2003-07-19 - Philippians
Part 2 ~ Chapter 1
The Single Mind
The Writer: Paul is the unquestioned author of this epistle. As Guthrie
"It is hardly necessary to discuss the question of the Epistle's genuineness
as the great majority of scholars regard it as indisputable. (The)
internal evidence is strongly supported by external evidence, which contains
no hint of doubt that the Epistle in its entirety was Paul's own
The Date: Paul wrote the epistle to the Philippians while he was
imprisoned. This makes it difficult to identify when the letter was written.
Paul spent a number of times in jail, and we can't identify on which occasion
this was written. He had been in jail in Caesarea, Rome and Ephesus. Generally
the view has been the letter was written from Rome, (59-61A.D.) though there
are some who believe it was written at Ephesus, (53-55A.D.). Clearly, it
was written sometime between 53 and 61AD, and therefore within only a few
years after the resurrection and Paul's conversion.
The Recipients of the Epistle: Paul, on his second missionary journey,
had been involved in the establishment of a church in Philippi in 50 A.D.
This was the first European city in which had Paul preached. (See Acts 16.)
The best known incidents occurring there were: <P> The saving of Lydia,
the dyer of purple; the psychic who had a demon cast out of her through the

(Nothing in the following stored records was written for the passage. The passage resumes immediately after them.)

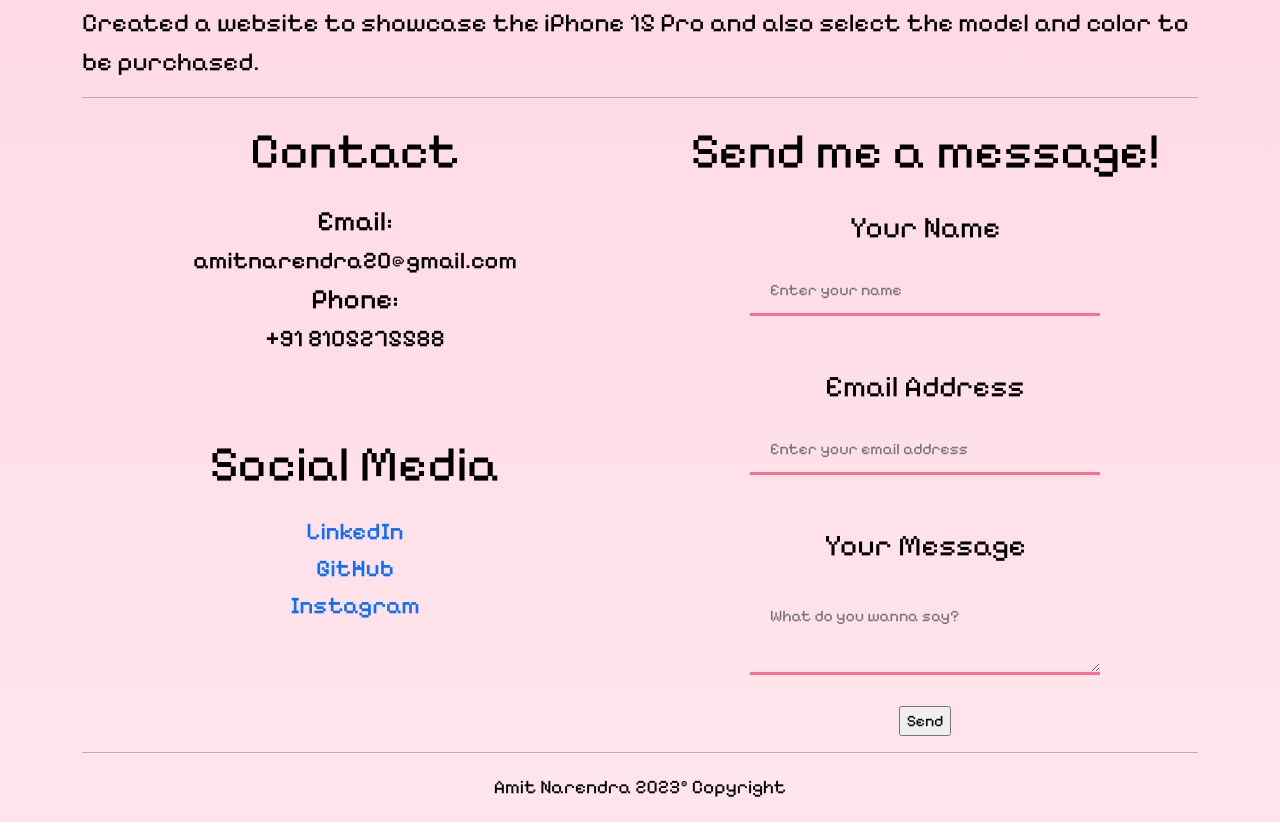
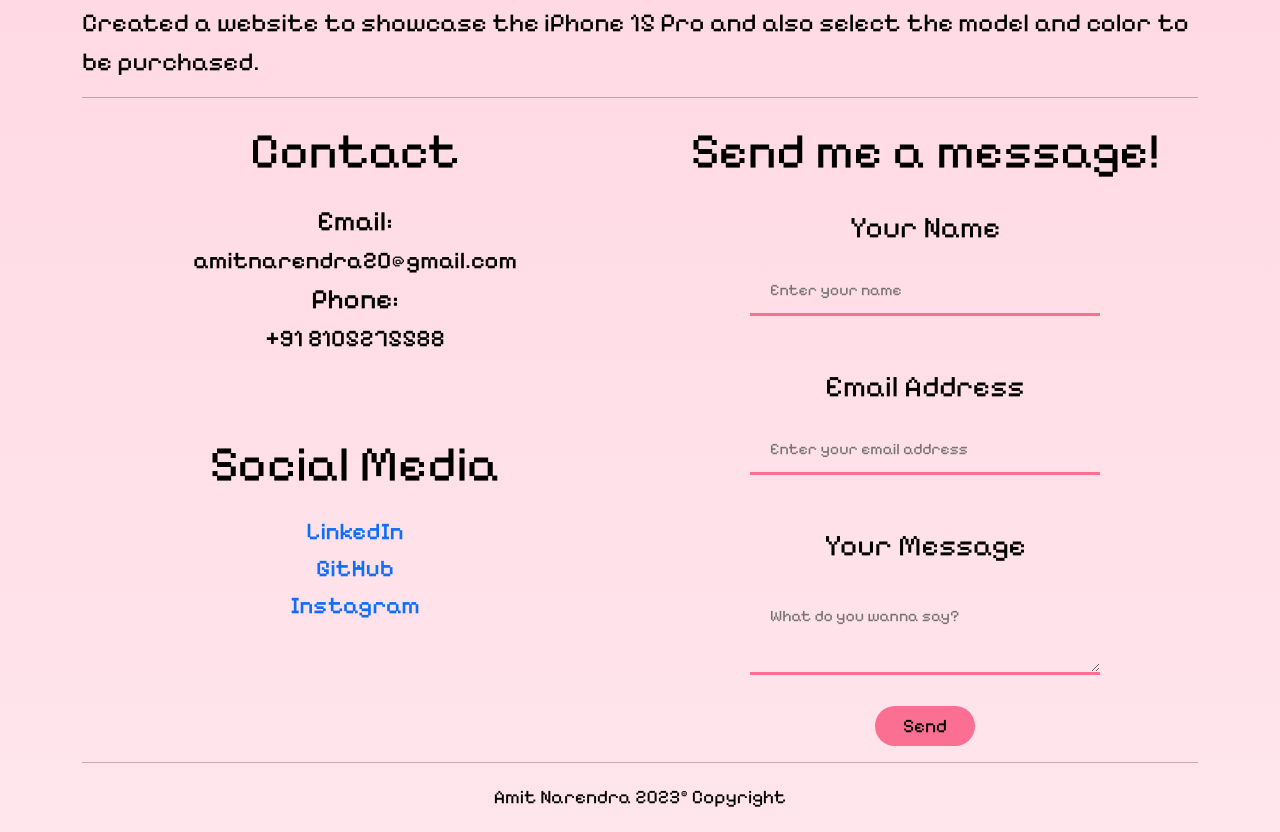
Before and after one commit to AmitN2020/IWD-Final, a plain HTML site: page index.html in a window 1280 px wide. Shown: the part 2974-3806 px from the top of the page. Drawn offline with nearby package versions, Linux system fonts and the light colour scheme.

Commit message:
Update styles.css

```diff
--- a/styles.css
+++ b/styles.css
@@ -156,6 +156,16 @@
     color: var(--primary);
    }
 
+   .Send{
+    height: 40px;
+    width: 100px;
+    font-size: larger;
+    border: none;
+    border-radius: 50px;
+    background-color: var(--tertiary);
+    color: var(--primary);
+   }
+
   .card:hover,
   .profile:hover,
   .about-title:hover,
```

Paul and Silas' intervention and the resulting riot; the Holy Spirit's freeing
them from jail and the jail keeper and his family's salvation. Paul visited
the city again on his third journey. During one of Paul's times in jail,
the believers at Philippi sent an individual named Epaphroditus with instructions
to minister to Paul's needs, and to bring him a gift. During this visit,
Epaphroditus became ill, and the believers got word of his illness. Apparently,
he felt that in some way he might have failed the church.
When Epaphroditus had recovered from his illness and was preparing to return,
Paul wrote this letter to send with him. The purpose was to reassure them
about Epaphroditus' commitment to the Lord, to thank them for the gift, to
let them know he was sending Timothy and some other items that we will examine
as we get to them.
Homer Kent notes this is the most personal of all Paul's letters. It may
be that it is the personal nature of the letter that rings out the truths
of living in the midst of God's joy. Paul didn't write the letter to teach
the Philippians about joy, but the lesson is there, because what he says
models it in his own life.
The Theme: Quoting Unger's Bible Handbook:
"Its theme is the adequacy of Christ for all the experiences of life
privation, persecution, hardship, suffering, as well as prosperity and
popularity. Christ gives joy and triumph whatever may come, If He is allowed
to be the center of life. This is mottoed in Paul's testimony: 'For to me,
to live is Christ' (1:21)" 5
Verses 1-2: In chapter One, we will see
that the reason Paul was able to have joy in circumstances was because of
his single-mindedness. His focus was on the giving out of the gospel, and
all that he experienced was weighted in light of this purpose.
The letter opens with a typical salutation, and while the letter comes from
Paul and Timothy, it is clear the text reflects Paul's words. Here Paul refers
to himself and Timothy as servants, actually slaves of Christ.
The epistle is written to the saints at Philippi, and specifically to the
Elders and Deacons. The text opens with both Greek and Hebrew greetings:
grace, the grace of salvation and peace, the peace between men and God that
comes through that salvation.
The word for saint is Haggai,
a term which is found only in the plural
in the New Testament
the word refers to a group. (It) means 'holy',
equivalent in the Old Testament to a Hebrew word meaning 'to separate.'
The saints at Philippi were set apart for God. To be a saint is to be holy,
but this isn't to be perfect. It is to be set aside for God.
Also note, all believers are saints. We may be sinning saints, but saints
nevertheless. So for those of you from Roman backgrounds, that church may
be able to fire its saints, but we will be saints into eternity.
But what is the basis of their sainthood? Kent states:
"All believers are "saints" through their spiritual union with Christ, a
fact Paul often expressed by the phrase 'in Christ Jesus.' 7
"For we are God's workmanship, created in Christ Jesus
to do good works, which God prepared in advance for us to do"
if anyone is in Christ, he is a new creation; the old has gone, the new has
come!" (Ephesians 2:10; 2 Corinthians 5:17).
Guthrie, Donald, New Testament Introduction, Inter-Varsity Press,
Downers Grove, IL, 1968, p. 526.
Larson, Gary N., reviser, The New Ungers Bible Handbook,
Moody Press, Chicago, IL, 1966, p. 533.
Martin, Ralph P., Tyndale New Testament Commentaries,
Philippians, William B. Eerdmans Publishing Co., Grand
Rapids, MI, 1989, p. 58.
Kent, Homer H., The Expositors Bible Commentary,
Philippians, Zondervan Interactive Publishing House, Grand Rapids,
MI, 1990, Electronic text hypertexted and prepared by OakTree Software, Inc.
Questions or Comments?